What's tarpitting? It's the practice of inserting a small sleep in an SMTP session for each RCPT TO after some set number of RCPT TOs. The idea is to thwart spammers who would hand your SMTP server a single message with a long list of RCPT TOs. If a spammer were to attempt to use your server to relay a message with, say, 10,000 recipients, and you inserted a five-second delay for each recipient after the fiftieth, the spammer would be "tarpitted," and would most likely assume that his connection had stalled and give up.

The subject originally came up in a discussion on the qmail mailing list of ways to run an open relay safely (I didn't suggest it, and I don't do that kind of thing), but it could also be useful in keeping your own dial-up customers from using you as a spam relay.

I've made a simple patch to qmail-smtpd to allow it to do tarpitting.
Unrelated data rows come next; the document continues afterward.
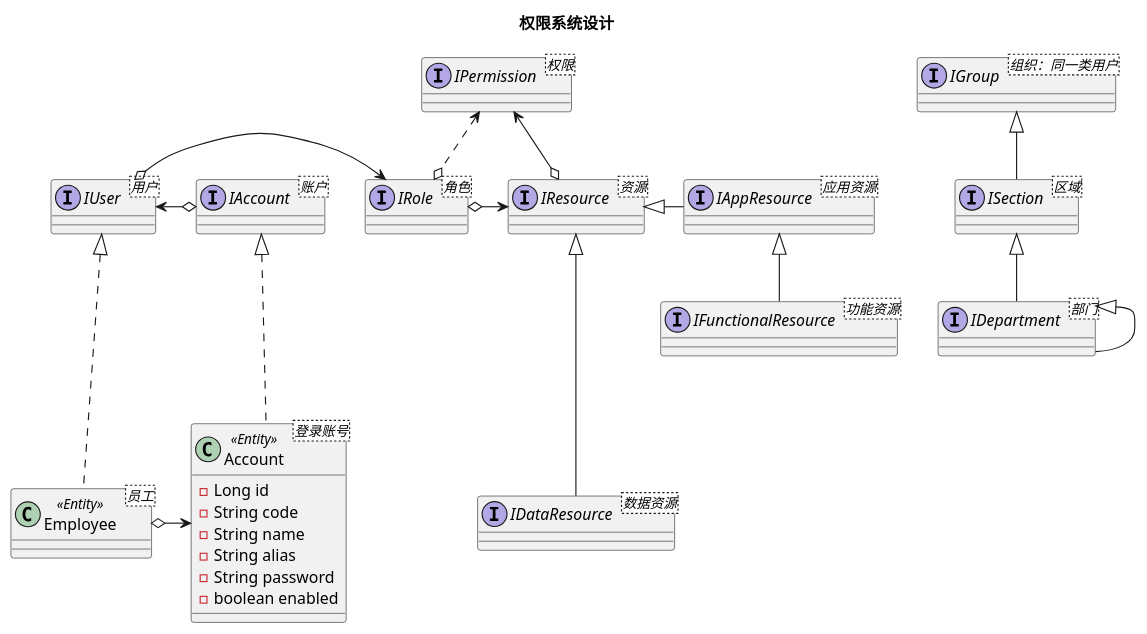
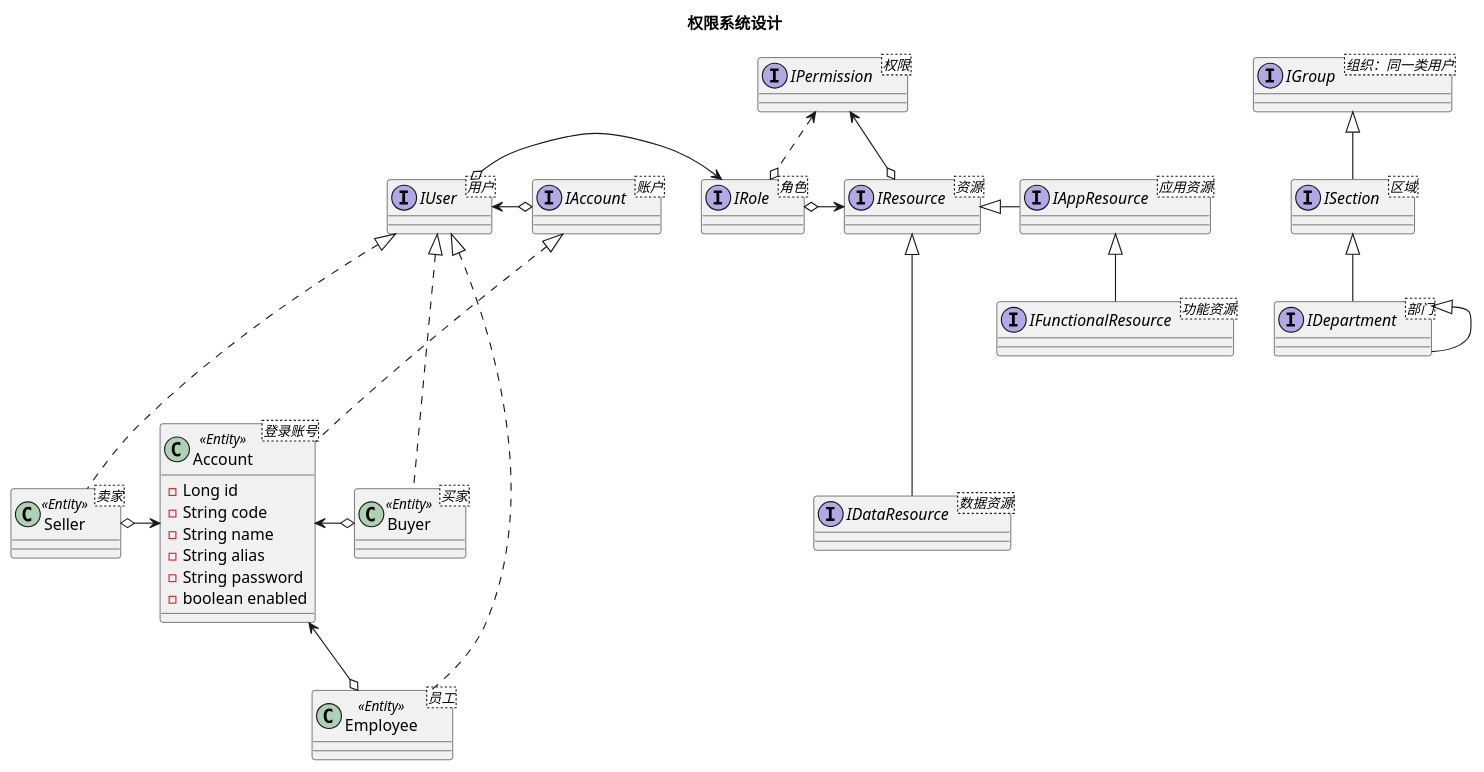
Before and after one commit to search-cloud/spring-boot-cloud-microservices-docker: the diagram in asion-account/asion-account-core/src/main/uml/account-and-authorization.puml, drawn with PlantUML.

Commit message:
update account diagram.

```diff
--- a/asion-account/asion-account-core/src/main/uml/account-and-authorization.puml
+++ b/asion-account/asion-account-core/src/main/uml/account-and-authorization.puml
@@ -1,58 +1,72 @@
 @startuml
 
 title 权限系统设计
 '什么人？ 对什么资源？ 进行了什么操作？
 
 interface IUser<用户>
 interface IAccount<账户>
 interface IGroup<组织：同一类用户>
 interface ISection<区域>
 interface IDepartment<部门>
 
 interface IRole<角色>
 interface IPermission<权限>
 
 interface IResource<资源>
 
 interface IAppResource<应用资源>
 interface IFunctionalResource<功能资源>
 
 interface IDataResource<数据资源>
 
 IUser o-right-> IRole
 IRole o-right-> IResource
 IRole o.up.> IPermission
 IResource o-up-> IPermission
 
 IResource <|-right- IAppResource
 IAppResource <|-- IFunctionalResource
 IResource <|--- IDataResource
 
 IGroup <|-- ISection
 ISection <|-- IDepartment
 IDepartment <|-- IDepartment
 
 class Account<登录账号>
 class Employee<员工>
+class Buyer<买家>
+class Seller<卖家>
 
 'IUser <|... IAccount
 IAccount <|... Account
 IUser <|... Employee
-Account <-left-o Employee
 IUser <-right-o IAccount
+Account <-down-o Employee
+IUser <|... Buyer
+IUser <|... Seller
+Account <-right-o Buyer
+Account <-left-o Seller
 
 class Account<<Entity>> {
     - Long id
     - String code
     - String name
     - String alias
     - String password
     - boolean enabled
 }
 
 class Employee<<Entity>> {
 
 }
 
+class Buyer<<Entity>> {
+
+}
+
+class Seller<<Entity>> {
+
+}
+
 
 @enduml
```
There are two control files involved: control/tarpitcount and control/tarpitdelay. tarpitcount is the number of RCPT TOs you accept before you start tarpitting, and tarpitdelay is the number of seconds of delay to introduce after each subsequent RCPT TO. tarpitcount defaults to 0 (which means no tarpitting), and tarpitdelay defaults to 5. You can override both tarpitcount and tarpitdelay by setting TARPITCOUNT and TARPITDELAY in qmail-smtpd's environment (with tcpserver). If you used the earlier version of this patch, note that this version no longer uses the NOTARPIT environment variable; set TARPITCOUNT to 0 to achieve the same effect.

The patch can be found here: http://www.palomine.net/qmail/tarpit.patch.

Chris Johnson